Comparing the .NET Core generator with the .NET generator

Official Content
This documentation is valid for:

The GeneXus .NET Core Generator is very similar to the .NET generator because they share most of the code. 

Both generate C# code and share the same repository of GeneXus Standard Classes.

Some differences between the .NET Core generator and the .NET generator are only because the .NET Core generator is still in the development stage, while other differences are due to differences between platforms.

Also, the .NET Core generator is similar in several aspects to the Java generator because the generated code runs on Linux.

Differences related to the IDE

  • The Web Server property available at Generator level, offers different values for the .NET Core generator and the .NET generator because the platforms are different.

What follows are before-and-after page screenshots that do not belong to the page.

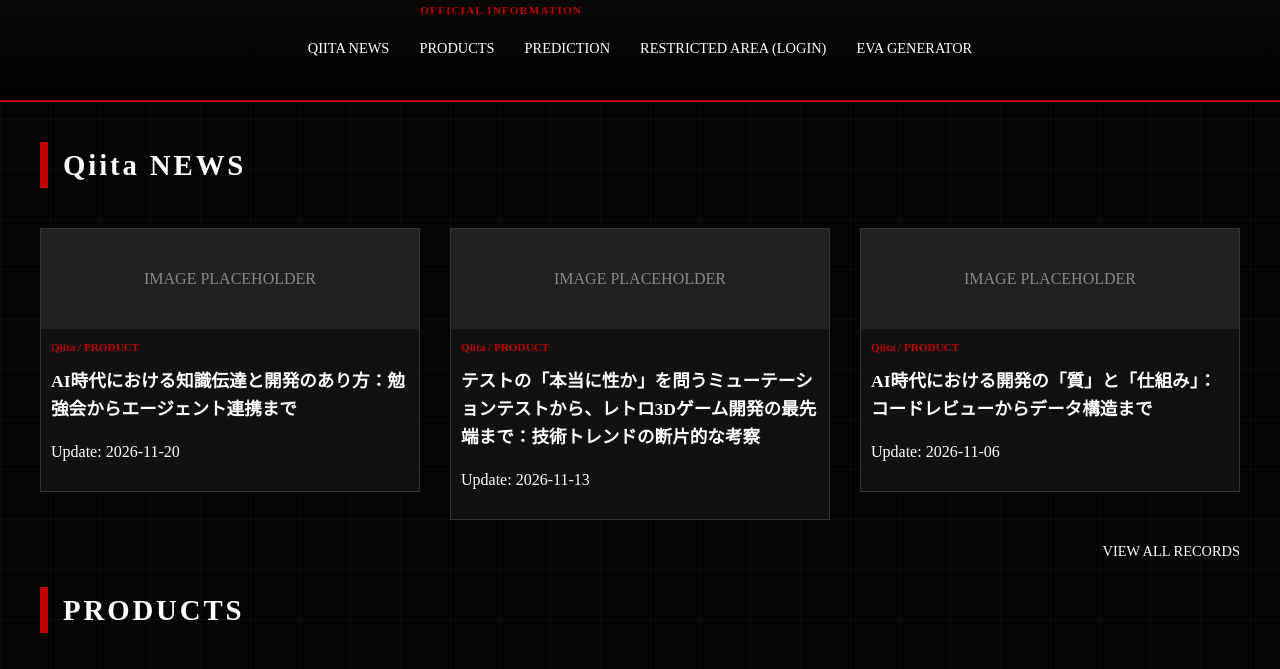
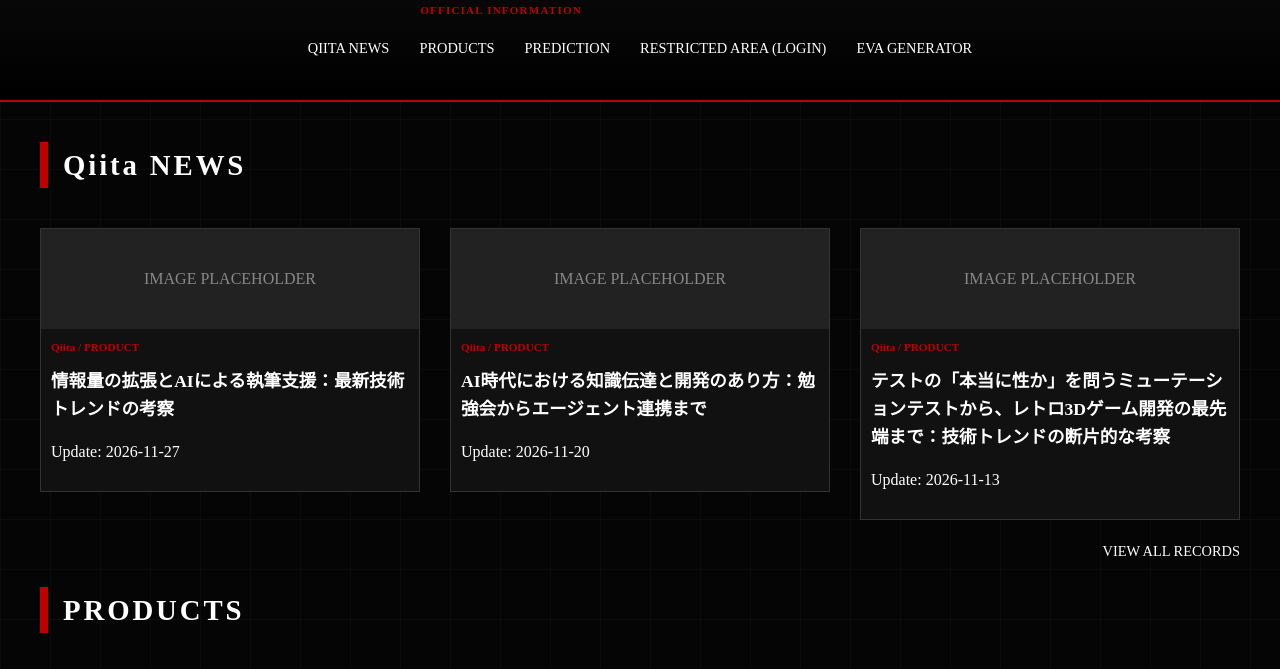
Before and after one commit to N-Necoze/N-Necoze.github.io, a plain HTML site: page index.html in a window 1280 px wide. Shown: the part 131-800 px from the top of the page. Drawn offline with Linux system fonts and the light colour scheme.

Commit message:
Update Qiita News

```diff
--- a/index.html
+++ b/index.html
@@ -223,6 +223,17 @@
             <!-- QIITA_NEWS_START -->
 <div class="grid">
 
+<a href="https://qiita.com/Necoze/items/5f431725721eeef46a55" class="card-link" target="_blank">
+  <article class="card">
+    <div class="card-img">IMAGE PLACEHOLDER</div>
+    <div class="card-content">
+      <div class="card-tag">Qiita / PRODUCT</div>
+      <h3 class="card-title">情報量の拡張とAIによる執筆支援：最新技術トレンドの考察</h3>
+      <p class="card-update">Update: 2026-11-27</p>
+    </div>
+  </article>
+</a>
+
 <a href="https://qiita.com/Necoze/items/237ae657aac9355344bf" class="card-link" target="_blank">
   <article class="card">
     <div class="card-img">IMAGE PLACEHOLDER</div>
@@ -241,17 +252,6 @@
       <div class="card-tag">Qiita / PRODUCT</div>
       <h3 class="card-title">テストの「本当に性か」を問うミューテーションテストから、レトロ3Dゲーム開発の最先端まで：技術トレンドの断片的な考察</h3>
       <p class="card-update">Update: 2026-11-13</p>
-    </div>
-  </article>
-</a>
-
-<a href="https://qiita.com/Necoze/items/a418ebbe0069f51c5199" class="card-link" target="_blank">
-  <article class="card">
-    <div class="card-img">IMAGE PLACEHOLDER</div>
-    <div class="card-content">
-      <div class="card-tag">Qiita / PRODUCT</div>
-      <h3 class="card-title">AI時代における開発の「質」と「仕組み」：コードレビューからデータ構造まで</h3>
-      <p class="card-update">Update: 2026-11-06</p>
     </div>
   </article>
 </a>
```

For example, the "Kestrel HTTP Server" value is only offered for the .NET Core generator because it is specific for it.
  • The output shown in GeneXus after any Build operation is similar in both cases. Both generators compile with the MSBuild mechanism.
    • The .NET Core generator compiles using the "dotnet build" command.
    • The .NET generator compiles using the msbuild.exe command but only to avoid requiring the .NET Core (because both can compile with the "dotnet build" command).
  • A Visual Studio solution called LastBuild.sln is always generated in every operation, containing the list of objects generated in the last build operation. That solution can be used to rebuild assemblies outside GeneXus IDE and also to debug the generated code.

    NET Core dotnet build command

The generated code remains in the build directory (parallel to the web directory):

NET Core build directory

Differences related to the generated code

The code generated by the .NET Core generator is practically the same as the generated by the .NET generator, with the exception that the .NET Core generator creates fewer sources. 
For REST services, sources with suffix _services.cs (*_services.cs) are not generated (but *.svc are still generated).
Also, *.rsp bld * .cs are not generated in any case.


Differences related to the generated configuration files

When generating in .NET, the web.config file contains the environment properties settings. The equivalent in .NET Core is called appsettings.json. The format is JSON (property-value list) and it is generated with a structure that is very similar to the web.config file.

NET Core appsettings.json

The appsettings.json file has less information than the web.config file because the sections that are specific to ASPNET aren't in the appsettings.json file but they are directly programmed into the GeneXus Standard Classes code.

The .NET Core generator only creates a small web.config file when configuring the Web Server property = Internet Information Server.
It is very small and contains the settings to connect the IIS with the Kestrel web server.

Differences related to the generated code for Main procedures

The command line main procedures that in .NET have a .exe extension, in .NET Core have a .dll extension.

They are executed with a command like this: dotnet.exe aproceduremain.dll

Also, each main procedure requires a corresponding .deps.json that contains the dependencies and their paths.


.NET -  amainprocedure.exe
.NET Core - amainprocedure.dll + amainprocedure.deps.json

Differences at runtime

At runtime, when running the application in a browser and comparing an application generated with .NET and another generated with .NET Core you will see only a few differences.

  • You can see in the headers that for .NET the server is: Microsoft-IIS, and for .NET Core, the server is Kestrel.
  • You will also see differences in compression:
    • .NET always compresses with gzip.
    • .NET Core has multiple compressors and uses the first one in the list supported by the client (Example: 'br' corresponds to Brotli compressor).

The URL is the same.

Differences in Navigation (MySQL)

The MySQL driver for .NET Core does not support multiple data readers. This implies the following:

If you have nested loops on tables of the database (eg, nested For Each commands or a for each command with a nested new), and the recordset that is returned by the outer for each has a high cardinality, memory consumption can be very high.

Differences related to troubleshooting

When the Web Server property is set to Kestrel HTTP Server, while the server is running there is an opened console where the information about the runtime execution is displayed as well as unmanaged exceptions and errors.

When the Web Server property is set to Internet Information Server, there is a trace containing the internal Kestrel server output that can be activated through the web.config (by setting the "sdtoutLogEnabled" as shown):

NET Core Web Server Property IIS Trace